Wednesday, May 5, 2021

CASTLE WINDOW, PART 2

 



I continued by working on the sunlit area on the right then followed by deepening the shadows contained within the window alcove. There was quite a lot of variation of tones to deal with and also texture created by the rough stonework. The rest of the wall surrounding the window was in deep shadow and it took me 2 tries to get right, having to wait until the paint dried before I could overpaint it all again. I got there in the end though and was happy to leave the painting as it was for now. Size is 14" x 11", oil on canvas.

Friday, April 30, 2021

CASTLE WINDOW, PART 1

 



We explored a number of castles during our trip to Ireland a few years ago and discovered many different aspects of them. In this painting, I wanted to recreate a view looking out of one of the narrow windows high up on the south side. The drawing for this one was (for once) relatively simple and was quickly taken care of which allowed me to proceed onto the painting part which I usually enjoy more. I remember there were tall trees that took up most of the view so I started putting those in laying down thin layers of oil and creating a bit of texture. I then began working on the edges of the window itself trying to capture the idea of sunlight streaming in from the left. I also worked a bit on the rough stonework surrounding the window then put the painting aside for a while to dry having made, I felt a good start.

Wednesday, April 28, 2021

PIPING PLOVER

 



During a recent trip to Chincoteague, I was very happy to discover that Piping Plovers had arrived - I found 3 feeding on the same mudflat quite close to each other along with Dunlin and Black-bellied Plovers. I was able to stay and draw them for a while but did this watercolor later when we got back home. They really are diminutive birds but typically plover-like in behavior. And when a Merlin zipped past heading north, all the other waders took off but they amazingly stayed, crouching slightly for a while then they began feeding again. This painting was done on Canson watercolor paper, size is 12" x 8".

Friday, April 23, 2021

THE ANGRY SEA

 



Walking the Atlantic shore in winter is not always the most pleasant thing to do especially when it is wet, windy and cold. Still, there is usually something interesting too see even if there isn't much wildlife around. A passing storm had whipped up the sea so there were whitecaps way out and plenty of foam too.
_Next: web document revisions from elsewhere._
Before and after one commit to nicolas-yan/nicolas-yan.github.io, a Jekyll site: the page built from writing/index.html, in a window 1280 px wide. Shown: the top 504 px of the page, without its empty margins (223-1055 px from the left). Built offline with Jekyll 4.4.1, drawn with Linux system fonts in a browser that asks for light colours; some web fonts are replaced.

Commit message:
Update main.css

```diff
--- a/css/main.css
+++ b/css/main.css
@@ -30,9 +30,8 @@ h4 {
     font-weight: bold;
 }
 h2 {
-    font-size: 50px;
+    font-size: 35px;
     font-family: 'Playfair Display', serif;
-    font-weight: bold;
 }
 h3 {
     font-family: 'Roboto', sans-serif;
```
And the breakers were having their tops whipped off in the wind! I tried to capture what I saw and experienced that day in the small watercolor above. Size is 11" x 7.5" - painted on Arches watercolor paper.
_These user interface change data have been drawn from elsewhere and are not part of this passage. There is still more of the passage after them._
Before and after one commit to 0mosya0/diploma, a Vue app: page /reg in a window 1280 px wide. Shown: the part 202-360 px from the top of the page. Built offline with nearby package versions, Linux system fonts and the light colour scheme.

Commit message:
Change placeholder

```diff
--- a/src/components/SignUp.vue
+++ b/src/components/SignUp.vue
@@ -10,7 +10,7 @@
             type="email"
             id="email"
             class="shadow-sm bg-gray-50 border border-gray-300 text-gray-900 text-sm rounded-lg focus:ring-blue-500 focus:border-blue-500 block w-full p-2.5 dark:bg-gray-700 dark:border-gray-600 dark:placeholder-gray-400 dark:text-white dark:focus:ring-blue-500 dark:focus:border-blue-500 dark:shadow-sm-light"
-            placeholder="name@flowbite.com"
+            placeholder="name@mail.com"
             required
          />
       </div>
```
Wednesday, April 14, 2021

DARK-EYED JUNCO

 


Dark-eyed Juncos are quite common winter visitors around the Eastern Shore where we are staying. The population we see here are 'slate-colored' and are a basic combination of dark grey upperparts and white underparts - the females have some brown on them. Consequently for the artist, they are perfect subjects when using a pencil. During winter, I have had up to 40 Juncos feeding around the house usually in the company of Chipping and Song Sparrows with whom they flock during the colder months. Most have moved northward now that it has warmed up but being so common, I had plenty of chances to draw them as they either fed out front or sat and preened in the small bush outside one of the east-facing windows. These drawings initially started out as quick studies but I did more and more to them as I watched each bird until they were far more detailed than I wanted. Still, this was an enjoyable experience and I suppose that is what really matters. Drawn in my sketchbook, size 12" x 9".

Thursday, April 8, 2021

RESTING WILLET

 



I have been drawing and painting Willets - a medium-sized wader usually found along the coast. We most often see them in a around Chincoteague where there can be quite sizable flocks on some of the tidal ponds. At other times they are dotted along the shoreline either resting, like the sketchbook study I did here, or actively feeding in the surf. They don't quite chase the tide line like sanderlings do but will also feed in shallower water as the tide recedes. This bird is still in its winter plumage although a few new feathers have come in. During spring and summer, they have darker streaks on their breast and sides of belly along with markings on some of their back feathers - I'm looking forward to painting these breeding-plumaged birds.

Wednesday, March 31, 2021

BOAT-TAILED GRACKLE

 



I found this Boat-tailed Grackle drinking from a puddle near the ocean at Chincoteague on the Eastern Shore and did some sketches as the bird was present for some time. Later at home, I painted this illustration, trying more than anything to capture the wonderful iridescent plumage of the bird as it appears in direct sunlight. Although not as obvious, the black on the wings and tail also have a subtle reflective sheen that changes due to the direction of the sun but these areas lack the bright iridescence seen on it's body. While following it around, I discovered that they are somewhat large and lanky birds with what seems to be an almost too-small of a head set on top of it's body. This watercolor was done in my sketchbook, size is 9" x 12".